* Instructions to follow
Restate the listing below with no word altered.

* Extracted information
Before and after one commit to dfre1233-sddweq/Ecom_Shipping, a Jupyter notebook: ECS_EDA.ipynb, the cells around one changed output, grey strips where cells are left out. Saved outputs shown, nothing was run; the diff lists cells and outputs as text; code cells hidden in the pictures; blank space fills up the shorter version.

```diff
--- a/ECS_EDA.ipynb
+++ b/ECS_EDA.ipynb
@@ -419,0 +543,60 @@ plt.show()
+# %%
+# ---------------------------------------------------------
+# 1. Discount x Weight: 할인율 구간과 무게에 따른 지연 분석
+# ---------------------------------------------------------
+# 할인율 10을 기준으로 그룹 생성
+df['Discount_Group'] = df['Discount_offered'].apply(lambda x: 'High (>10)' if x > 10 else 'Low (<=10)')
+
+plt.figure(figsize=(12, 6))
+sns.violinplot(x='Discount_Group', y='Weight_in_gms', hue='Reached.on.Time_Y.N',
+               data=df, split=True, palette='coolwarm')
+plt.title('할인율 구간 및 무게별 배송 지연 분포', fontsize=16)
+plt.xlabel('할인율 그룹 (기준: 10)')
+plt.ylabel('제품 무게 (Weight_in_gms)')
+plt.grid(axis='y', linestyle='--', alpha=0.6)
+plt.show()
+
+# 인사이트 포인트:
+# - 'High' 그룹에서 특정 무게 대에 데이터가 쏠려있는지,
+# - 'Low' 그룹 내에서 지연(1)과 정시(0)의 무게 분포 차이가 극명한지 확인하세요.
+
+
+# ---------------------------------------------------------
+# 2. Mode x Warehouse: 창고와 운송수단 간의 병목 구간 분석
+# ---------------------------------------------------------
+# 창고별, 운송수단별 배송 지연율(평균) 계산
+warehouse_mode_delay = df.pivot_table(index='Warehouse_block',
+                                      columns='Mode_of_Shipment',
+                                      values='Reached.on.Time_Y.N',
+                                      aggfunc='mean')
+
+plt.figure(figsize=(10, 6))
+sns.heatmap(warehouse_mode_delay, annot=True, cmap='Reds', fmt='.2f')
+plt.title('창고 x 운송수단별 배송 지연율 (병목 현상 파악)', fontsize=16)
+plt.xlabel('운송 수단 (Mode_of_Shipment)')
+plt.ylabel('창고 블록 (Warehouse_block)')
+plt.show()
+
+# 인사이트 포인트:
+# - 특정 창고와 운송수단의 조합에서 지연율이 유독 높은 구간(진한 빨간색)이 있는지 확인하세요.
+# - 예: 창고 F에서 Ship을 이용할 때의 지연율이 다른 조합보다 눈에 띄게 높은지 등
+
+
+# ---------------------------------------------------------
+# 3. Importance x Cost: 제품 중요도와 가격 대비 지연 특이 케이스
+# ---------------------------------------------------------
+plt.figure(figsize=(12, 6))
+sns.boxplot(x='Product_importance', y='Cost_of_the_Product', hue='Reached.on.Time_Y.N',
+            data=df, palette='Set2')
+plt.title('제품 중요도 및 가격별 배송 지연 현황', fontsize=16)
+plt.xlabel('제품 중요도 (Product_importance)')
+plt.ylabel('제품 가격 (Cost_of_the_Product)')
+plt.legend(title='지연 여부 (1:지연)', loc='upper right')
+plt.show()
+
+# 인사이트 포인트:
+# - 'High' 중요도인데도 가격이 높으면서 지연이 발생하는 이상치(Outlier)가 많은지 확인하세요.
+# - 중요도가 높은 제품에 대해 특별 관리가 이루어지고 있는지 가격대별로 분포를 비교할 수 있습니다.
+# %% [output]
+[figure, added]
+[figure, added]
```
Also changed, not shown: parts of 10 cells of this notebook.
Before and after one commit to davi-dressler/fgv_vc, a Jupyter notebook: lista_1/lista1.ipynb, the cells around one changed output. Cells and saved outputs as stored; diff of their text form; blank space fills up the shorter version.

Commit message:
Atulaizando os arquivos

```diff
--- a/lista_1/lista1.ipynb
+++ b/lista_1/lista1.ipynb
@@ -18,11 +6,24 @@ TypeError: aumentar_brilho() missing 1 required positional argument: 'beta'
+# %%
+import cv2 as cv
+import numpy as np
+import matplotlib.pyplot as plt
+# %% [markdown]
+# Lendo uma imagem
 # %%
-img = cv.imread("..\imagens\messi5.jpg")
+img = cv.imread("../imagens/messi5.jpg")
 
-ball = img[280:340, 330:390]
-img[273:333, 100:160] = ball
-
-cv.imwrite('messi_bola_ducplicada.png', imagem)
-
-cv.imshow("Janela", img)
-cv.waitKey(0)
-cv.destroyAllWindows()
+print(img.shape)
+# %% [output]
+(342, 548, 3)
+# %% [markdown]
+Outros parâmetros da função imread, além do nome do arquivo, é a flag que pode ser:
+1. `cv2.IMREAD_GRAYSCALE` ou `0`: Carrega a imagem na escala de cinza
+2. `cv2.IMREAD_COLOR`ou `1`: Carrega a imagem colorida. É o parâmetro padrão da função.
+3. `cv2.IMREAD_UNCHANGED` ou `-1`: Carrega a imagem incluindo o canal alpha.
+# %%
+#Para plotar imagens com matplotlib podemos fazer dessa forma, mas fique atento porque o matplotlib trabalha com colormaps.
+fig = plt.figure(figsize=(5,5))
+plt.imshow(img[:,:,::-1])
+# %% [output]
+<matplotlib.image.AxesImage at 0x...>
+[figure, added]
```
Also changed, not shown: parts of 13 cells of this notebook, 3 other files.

* Finished task
Before and after one commit to dfre1233-sddweq/Ecom_Shipping, a Jupyter notebook: ECS_EDA.ipynb, the cells around one changed output, grey strips where cells are left out. Saved outputs shown, nothing was run; the diff lists cells and outputs as text; code cells hidden in the pictures; blank space fills up the shorter version.

```diff
--- a/ECS_EDA.ipynb
+++ b/ECS_EDA.ipynb
@@ -419,0 +543,60 @@ plt.show()
+# %%
+# ---------------------------------------------------------
+# 1. Discount x Weight: 할인율 구간과 무게에 따른 지연 분석
+# ---------------------------------------------------------
+# 할인율 10을 기준으로 그룹 생성
+df['Discount_Group'] = df['Discount_offered'].apply(lambda x: 'High (>10)' if x > 10 else 'Low (<=10)')
+
+plt.figure(figsize=(12, 6))
+sns.violinplot(x='Discount_Group', y='Weight_in_gms', hue='Reached.on.Time_Y.N',
+               data=df, split=True, palette='coolwarm')
+plt.title('할인율 구간 및 무게별 배송 지연 분포', fontsize=16)
+plt.xlabel('할인율 그룹 (기준: 10)')
+plt.ylabel('제품 무게 (Weight_in_gms)')
+plt.grid(axis='y', linestyle='--', alpha=0.6)
+plt.show()
+
+# 인사이트 포인트:
+# - 'High' 그룹에서 특정 무게 대에 데이터가 쏠려있는지,
+# - 'Low' 그룹 내에서 지연(1)과 정시(0)의 무게 분포 차이가 극명한지 확인하세요.
+
+
+# ---------------------------------------------------------
+# 2. Mode x Warehouse: 창고와 운송수단 간의 병목 구간 분석
+# ---------------------------------------------------------
+# 창고별, 운송수단별 배송 지연율(평균) 계산
+warehouse_mode_delay = df.pivot_table(index='Warehouse_block',
+                                      columns='Mode_of_Shipment',
+                                      values='Reached.on.Time_Y.N',
+                                      aggfunc='mean')
+
+plt.figure(figsize=(10, 6))
+sns.heatmap(warehouse_mode_delay, annot=True, cmap='Reds', fmt='.2f')
+plt.title('창고 x 운송수단별 배송 지연율 (병목 현상 파악)', fontsize=16)
+plt.xlabel('운송 수단 (Mode_of_Shipment)')
+plt.ylabel('창고 블록 (Warehouse_block)')
+plt.show()
+
+# 인사이트 포인트:
+# - 특정 창고와 운송수단의 조합에서 지연율이 유독 높은 구간(진한 빨간색)이 있는지 확인하세요.
+# - 예: 창고 F에서 Ship을 이용할 때의 지연율이 다른 조합보다 눈에 띄게 높은지 등
+
+
+# ---------------------------------------------------------
+# 3. Importance x Cost: 제품 중요도와 가격 대비 지연 특이 케이스
+# ---------------------------------------------------------
+plt.figure(figsize=(12, 6))
+sns.boxplot(x='Product_importance', y='Cost_of_the_Product', hue='Reached.on.Time_Y.N',
+            data=df, palette='Set2')
+plt.title('제품 중요도 및 가격별 배송 지연 현황', fontsize=16)
+plt.xlabel('제품 중요도 (Product_importance)')
+plt.ylabel('제품 가격 (Cost_of_the_Product)')
+plt.legend(title='지연 여부 (1:지연)', loc='upper right')
+plt.show()
+
+# 인사이트 포인트:
+# - 'High' 중요도인데도 가격이 높으면서 지연이 발생하는 이상치(Outlier)가 많은지 확인하세요.
+# - 중요도가 높은 제품에 대해 특별 관리가 이루어지고 있는지 가격대별로 분포를 비교할 수 있습니다.
+# %% [output]
+[figure, added]
+[figure, added]
```
Also changed, not shown: parts of 10 cells of this notebook.
Before and after one commit to davi-dressler/fgv_vc, a Jupyter notebook: lista_1/lista1.ipynb, the cells around one changed output. Cells and saved outputs as stored; diff of their text form; blank space fills up the shorter version.

Commit message:
Atulaizando os arquivos

```diff
--- a/lista_1/lista1.ipynb
+++ b/lista_1/lista1.ipynb
@@ -18,11 +6,24 @@ TypeError: aumentar_brilho() missing 1 required positional argument: 'beta'
+# %%
+import cv2 as cv
+import numpy as np
+import matplotlib.pyplot as plt
+# %% [markdown]
+# Lendo uma imagem
 # %%
-img = cv.imread("..\imagens\messi5.jpg")
+img = cv.imread("../imagens/messi5.jpg")
 
-ball = img[280:340, 330:390]
-img[273:333, 100:160] = ball
-
-cv.imwrite('messi_bola_ducplicada.png', imagem)
-
-cv.imshow("Janela", img)
-cv.waitKey(0)
-cv.destroyAllWindows()
+print(img.shape)
+# %% [output]
+(342, 548, 3)
+# %% [markdown]
+Outros parâmetros da função imread, além do nome do arquivo, é a flag que pode ser:
+1. `cv2.IMREAD_GRAYSCALE` ou `0`: Carrega a imagem na escala de cinza
+2. `cv2.IMREAD_COLOR`ou `1`: Carrega a imagem colorida. É o parâmetro padrão da função.
+3. `cv2.IMREAD_UNCHANGED` ou `-1`: Carrega a imagem incluindo o canal alpha.
+# %%
+#Para plotar imagens com matplotlib podemos fazer dessa forma, mas fique atento porque o matplotlib trabalha com colormaps.
+fig = plt.figure(figsize=(5,5))
+plt.imshow(img[:,:,::-1])
+# %% [output]
+<matplotlib.image.AxesImage at 0x...>
+[figure, added]
```
Also changed, not shown: parts of 13 cells of this notebook, 3 other files.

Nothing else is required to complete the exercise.